* WORK INSTRUCTIONS *
Copy each line below in which the word "completedSessions" occurs.
═══
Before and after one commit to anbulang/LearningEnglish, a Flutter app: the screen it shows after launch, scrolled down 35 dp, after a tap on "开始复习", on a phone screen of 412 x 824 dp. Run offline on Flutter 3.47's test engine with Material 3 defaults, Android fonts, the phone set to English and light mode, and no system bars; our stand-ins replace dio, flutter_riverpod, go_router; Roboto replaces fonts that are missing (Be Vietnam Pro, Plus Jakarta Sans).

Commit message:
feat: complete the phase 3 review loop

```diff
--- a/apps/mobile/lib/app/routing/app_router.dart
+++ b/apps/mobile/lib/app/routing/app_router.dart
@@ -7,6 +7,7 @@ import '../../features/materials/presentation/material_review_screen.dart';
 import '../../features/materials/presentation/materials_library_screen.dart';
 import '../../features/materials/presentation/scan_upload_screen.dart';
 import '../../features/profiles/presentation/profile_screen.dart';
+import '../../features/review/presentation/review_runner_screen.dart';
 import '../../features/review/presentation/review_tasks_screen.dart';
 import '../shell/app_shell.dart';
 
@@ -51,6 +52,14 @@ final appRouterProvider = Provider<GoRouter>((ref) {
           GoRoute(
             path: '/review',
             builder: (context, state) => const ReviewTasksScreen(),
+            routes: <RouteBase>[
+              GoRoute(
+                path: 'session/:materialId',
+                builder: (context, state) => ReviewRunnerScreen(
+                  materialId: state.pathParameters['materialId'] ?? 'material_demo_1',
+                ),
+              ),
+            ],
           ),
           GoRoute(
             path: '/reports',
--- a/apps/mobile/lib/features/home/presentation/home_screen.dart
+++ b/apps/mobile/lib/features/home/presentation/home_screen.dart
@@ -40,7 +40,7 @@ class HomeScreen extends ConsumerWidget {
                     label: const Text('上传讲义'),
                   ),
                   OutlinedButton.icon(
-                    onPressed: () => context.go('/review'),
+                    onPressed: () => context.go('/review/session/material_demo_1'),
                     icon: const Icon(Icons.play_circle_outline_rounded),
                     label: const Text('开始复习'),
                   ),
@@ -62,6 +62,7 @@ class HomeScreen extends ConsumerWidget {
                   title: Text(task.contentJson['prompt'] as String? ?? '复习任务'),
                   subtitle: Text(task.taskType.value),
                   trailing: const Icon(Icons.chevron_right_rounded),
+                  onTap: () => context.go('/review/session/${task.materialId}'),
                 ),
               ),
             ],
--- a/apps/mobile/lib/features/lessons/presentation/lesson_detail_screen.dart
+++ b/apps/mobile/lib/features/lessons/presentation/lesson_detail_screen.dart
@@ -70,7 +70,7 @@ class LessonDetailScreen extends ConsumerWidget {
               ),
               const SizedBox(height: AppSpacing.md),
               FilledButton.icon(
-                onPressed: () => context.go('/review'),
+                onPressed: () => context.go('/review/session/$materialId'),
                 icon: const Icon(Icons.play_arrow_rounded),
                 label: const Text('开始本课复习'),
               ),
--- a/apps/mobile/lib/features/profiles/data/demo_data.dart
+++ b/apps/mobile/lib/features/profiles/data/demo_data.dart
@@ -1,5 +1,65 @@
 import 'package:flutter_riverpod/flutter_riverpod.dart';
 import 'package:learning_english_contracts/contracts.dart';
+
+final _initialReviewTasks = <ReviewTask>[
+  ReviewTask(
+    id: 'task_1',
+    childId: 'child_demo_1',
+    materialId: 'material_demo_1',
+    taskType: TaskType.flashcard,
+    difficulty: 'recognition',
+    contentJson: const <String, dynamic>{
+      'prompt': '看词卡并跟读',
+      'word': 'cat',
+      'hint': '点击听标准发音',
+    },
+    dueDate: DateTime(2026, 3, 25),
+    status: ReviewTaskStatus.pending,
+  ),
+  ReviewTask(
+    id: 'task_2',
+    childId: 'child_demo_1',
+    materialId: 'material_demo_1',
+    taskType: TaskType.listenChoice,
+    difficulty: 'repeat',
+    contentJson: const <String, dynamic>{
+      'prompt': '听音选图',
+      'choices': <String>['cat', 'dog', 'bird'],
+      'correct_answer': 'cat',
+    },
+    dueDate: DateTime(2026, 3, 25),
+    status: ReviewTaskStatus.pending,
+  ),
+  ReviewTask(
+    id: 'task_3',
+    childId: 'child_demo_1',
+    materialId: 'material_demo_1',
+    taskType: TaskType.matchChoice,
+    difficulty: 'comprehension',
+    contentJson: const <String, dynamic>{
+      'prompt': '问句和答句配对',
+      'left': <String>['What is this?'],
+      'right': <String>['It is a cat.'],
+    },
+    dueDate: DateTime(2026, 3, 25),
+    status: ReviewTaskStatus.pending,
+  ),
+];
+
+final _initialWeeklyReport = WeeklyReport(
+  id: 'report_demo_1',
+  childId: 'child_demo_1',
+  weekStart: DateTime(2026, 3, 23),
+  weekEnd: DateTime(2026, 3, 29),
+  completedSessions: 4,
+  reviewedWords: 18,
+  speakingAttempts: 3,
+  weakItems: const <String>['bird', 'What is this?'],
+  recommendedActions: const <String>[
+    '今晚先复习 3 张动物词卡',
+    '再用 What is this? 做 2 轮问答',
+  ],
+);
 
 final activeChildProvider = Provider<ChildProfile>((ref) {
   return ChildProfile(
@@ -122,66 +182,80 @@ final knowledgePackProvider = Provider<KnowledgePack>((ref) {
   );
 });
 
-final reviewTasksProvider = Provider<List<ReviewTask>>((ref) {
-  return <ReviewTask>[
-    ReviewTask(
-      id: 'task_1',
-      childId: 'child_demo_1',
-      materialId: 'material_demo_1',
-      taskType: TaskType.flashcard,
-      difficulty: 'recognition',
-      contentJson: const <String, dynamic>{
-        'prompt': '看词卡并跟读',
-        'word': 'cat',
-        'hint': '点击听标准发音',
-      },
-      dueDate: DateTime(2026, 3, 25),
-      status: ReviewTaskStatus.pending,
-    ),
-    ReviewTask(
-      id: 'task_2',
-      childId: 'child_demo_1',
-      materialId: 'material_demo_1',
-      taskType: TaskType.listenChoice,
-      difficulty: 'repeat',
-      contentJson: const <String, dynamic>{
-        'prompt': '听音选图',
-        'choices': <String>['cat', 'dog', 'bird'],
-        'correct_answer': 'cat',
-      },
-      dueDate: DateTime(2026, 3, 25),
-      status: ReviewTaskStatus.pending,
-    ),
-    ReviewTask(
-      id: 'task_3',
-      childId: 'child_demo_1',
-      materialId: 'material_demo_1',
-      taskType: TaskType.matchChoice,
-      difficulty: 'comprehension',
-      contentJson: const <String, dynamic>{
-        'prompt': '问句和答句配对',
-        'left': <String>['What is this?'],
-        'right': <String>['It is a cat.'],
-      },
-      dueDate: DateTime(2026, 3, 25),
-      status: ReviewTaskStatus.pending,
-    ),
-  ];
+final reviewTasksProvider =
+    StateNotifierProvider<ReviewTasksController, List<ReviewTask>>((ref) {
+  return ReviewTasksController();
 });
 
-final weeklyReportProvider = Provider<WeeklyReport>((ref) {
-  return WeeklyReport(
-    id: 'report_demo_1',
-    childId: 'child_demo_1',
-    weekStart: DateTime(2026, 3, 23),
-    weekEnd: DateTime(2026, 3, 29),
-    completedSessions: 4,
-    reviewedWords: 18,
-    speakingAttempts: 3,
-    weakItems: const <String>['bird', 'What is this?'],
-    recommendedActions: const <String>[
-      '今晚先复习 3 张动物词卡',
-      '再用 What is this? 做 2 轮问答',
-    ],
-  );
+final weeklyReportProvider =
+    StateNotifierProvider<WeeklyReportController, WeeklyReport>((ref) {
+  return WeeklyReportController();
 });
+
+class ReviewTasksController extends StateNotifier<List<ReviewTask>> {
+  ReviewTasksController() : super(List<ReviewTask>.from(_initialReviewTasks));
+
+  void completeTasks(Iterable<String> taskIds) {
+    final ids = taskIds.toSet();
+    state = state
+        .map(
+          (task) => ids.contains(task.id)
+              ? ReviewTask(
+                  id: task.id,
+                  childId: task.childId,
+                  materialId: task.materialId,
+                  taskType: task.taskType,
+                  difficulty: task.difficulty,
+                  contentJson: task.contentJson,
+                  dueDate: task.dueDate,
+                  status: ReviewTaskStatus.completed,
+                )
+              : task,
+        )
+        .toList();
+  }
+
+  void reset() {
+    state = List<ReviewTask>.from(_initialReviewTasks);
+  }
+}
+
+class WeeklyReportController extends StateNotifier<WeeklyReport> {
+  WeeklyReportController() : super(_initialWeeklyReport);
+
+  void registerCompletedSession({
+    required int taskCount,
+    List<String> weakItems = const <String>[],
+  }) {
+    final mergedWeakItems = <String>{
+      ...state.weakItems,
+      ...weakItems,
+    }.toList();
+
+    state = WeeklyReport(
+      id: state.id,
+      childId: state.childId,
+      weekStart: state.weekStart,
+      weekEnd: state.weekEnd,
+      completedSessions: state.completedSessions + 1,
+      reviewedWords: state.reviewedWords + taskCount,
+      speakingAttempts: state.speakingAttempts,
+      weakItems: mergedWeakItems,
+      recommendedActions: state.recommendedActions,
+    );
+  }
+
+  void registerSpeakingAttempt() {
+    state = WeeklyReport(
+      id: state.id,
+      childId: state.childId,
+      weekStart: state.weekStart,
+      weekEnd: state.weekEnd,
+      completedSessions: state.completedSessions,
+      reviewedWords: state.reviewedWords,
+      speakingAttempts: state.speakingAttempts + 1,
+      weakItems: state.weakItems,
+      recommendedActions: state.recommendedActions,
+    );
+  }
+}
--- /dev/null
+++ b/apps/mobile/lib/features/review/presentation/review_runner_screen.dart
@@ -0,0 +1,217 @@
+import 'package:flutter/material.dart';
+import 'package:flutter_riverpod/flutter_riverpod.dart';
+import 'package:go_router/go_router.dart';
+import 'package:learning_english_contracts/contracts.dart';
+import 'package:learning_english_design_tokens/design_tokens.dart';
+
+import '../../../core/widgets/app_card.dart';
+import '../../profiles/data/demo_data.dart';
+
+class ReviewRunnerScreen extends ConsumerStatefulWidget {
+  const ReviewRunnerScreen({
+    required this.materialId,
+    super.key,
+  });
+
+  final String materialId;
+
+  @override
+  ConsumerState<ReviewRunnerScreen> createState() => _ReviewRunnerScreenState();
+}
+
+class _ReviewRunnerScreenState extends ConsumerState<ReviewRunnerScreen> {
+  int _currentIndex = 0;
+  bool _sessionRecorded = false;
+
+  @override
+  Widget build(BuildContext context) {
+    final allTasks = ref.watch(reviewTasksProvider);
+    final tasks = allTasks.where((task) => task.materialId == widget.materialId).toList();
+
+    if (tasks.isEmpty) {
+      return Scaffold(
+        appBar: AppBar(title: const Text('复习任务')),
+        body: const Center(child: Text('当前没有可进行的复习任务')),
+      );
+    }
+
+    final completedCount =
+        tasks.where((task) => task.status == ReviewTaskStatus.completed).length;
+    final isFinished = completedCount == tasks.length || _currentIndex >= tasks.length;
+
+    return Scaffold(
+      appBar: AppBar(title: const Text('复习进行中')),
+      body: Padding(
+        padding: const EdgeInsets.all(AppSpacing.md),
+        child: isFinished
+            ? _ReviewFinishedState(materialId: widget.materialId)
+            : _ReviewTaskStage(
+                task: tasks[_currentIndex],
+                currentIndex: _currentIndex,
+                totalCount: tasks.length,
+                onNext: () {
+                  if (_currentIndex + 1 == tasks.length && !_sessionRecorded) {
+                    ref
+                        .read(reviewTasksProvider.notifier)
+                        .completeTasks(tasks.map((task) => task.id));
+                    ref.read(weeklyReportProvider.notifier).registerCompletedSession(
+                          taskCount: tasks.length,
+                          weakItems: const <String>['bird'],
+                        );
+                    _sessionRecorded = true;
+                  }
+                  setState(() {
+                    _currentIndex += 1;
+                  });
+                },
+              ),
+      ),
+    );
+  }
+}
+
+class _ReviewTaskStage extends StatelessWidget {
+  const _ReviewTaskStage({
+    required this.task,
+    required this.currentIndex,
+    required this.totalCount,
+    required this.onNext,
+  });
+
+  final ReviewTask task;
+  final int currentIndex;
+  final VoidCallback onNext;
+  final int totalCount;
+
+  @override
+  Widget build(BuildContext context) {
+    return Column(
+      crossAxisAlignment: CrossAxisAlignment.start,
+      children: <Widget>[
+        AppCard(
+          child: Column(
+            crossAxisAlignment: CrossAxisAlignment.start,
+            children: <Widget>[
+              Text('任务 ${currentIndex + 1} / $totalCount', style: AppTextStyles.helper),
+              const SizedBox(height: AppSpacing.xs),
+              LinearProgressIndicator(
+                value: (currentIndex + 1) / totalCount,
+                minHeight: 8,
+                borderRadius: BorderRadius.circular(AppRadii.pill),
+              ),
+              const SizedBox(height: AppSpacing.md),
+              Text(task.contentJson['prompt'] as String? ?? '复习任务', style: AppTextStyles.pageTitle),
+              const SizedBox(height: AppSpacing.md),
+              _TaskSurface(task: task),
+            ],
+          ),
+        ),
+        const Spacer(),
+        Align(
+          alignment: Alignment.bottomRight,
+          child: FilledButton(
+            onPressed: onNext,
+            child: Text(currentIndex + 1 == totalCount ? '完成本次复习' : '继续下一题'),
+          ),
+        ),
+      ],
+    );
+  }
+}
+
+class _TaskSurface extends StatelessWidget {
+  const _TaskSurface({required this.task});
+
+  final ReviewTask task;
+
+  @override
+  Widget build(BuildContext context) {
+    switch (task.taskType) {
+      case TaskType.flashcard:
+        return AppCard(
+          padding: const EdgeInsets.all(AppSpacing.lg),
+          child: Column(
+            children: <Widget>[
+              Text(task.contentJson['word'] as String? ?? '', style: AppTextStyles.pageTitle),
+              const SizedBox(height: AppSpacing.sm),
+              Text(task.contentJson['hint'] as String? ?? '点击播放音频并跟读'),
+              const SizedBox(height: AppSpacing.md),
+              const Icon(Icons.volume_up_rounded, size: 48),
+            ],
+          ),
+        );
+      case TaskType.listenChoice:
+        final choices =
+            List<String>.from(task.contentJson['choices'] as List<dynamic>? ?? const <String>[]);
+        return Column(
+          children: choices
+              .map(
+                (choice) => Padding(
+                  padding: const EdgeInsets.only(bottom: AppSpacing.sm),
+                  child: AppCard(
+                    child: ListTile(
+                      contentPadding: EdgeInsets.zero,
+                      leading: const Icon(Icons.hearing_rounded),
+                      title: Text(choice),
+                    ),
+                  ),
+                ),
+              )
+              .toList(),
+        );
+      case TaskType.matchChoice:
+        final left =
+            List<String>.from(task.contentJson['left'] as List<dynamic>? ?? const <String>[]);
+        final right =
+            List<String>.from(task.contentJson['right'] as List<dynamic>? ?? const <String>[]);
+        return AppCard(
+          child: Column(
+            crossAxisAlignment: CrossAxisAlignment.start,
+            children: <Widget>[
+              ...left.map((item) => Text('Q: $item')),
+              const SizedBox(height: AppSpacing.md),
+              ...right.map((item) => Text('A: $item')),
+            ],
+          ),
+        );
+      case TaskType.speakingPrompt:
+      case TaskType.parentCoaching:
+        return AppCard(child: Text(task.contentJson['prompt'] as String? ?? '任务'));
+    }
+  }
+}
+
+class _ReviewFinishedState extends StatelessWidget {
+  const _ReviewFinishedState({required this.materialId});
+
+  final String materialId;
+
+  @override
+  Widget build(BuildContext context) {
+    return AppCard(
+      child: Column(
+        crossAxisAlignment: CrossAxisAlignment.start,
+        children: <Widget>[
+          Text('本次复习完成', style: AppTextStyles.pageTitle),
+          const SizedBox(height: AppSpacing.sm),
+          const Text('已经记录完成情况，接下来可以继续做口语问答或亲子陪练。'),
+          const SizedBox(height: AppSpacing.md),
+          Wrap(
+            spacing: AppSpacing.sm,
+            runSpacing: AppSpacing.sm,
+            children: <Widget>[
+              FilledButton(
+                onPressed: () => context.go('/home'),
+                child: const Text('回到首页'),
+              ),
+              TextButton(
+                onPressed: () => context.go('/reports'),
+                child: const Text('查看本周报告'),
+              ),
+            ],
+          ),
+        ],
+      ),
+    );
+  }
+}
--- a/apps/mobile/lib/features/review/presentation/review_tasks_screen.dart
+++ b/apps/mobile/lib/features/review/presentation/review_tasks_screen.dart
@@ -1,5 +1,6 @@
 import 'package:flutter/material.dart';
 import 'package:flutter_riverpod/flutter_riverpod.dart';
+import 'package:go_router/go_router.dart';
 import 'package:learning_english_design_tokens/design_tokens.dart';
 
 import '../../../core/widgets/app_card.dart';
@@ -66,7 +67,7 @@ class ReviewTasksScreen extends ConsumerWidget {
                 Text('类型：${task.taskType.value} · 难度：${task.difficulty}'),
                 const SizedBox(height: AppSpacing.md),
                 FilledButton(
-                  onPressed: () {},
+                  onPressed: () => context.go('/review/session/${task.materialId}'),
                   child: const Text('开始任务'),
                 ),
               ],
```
═══
* YOUR SOLUTION *
+  completedSessions: 4,
-    completedSessions: 4,
+      completedSessions: state.completedSessions + 1,
+      completedSessions: state.completedSessions,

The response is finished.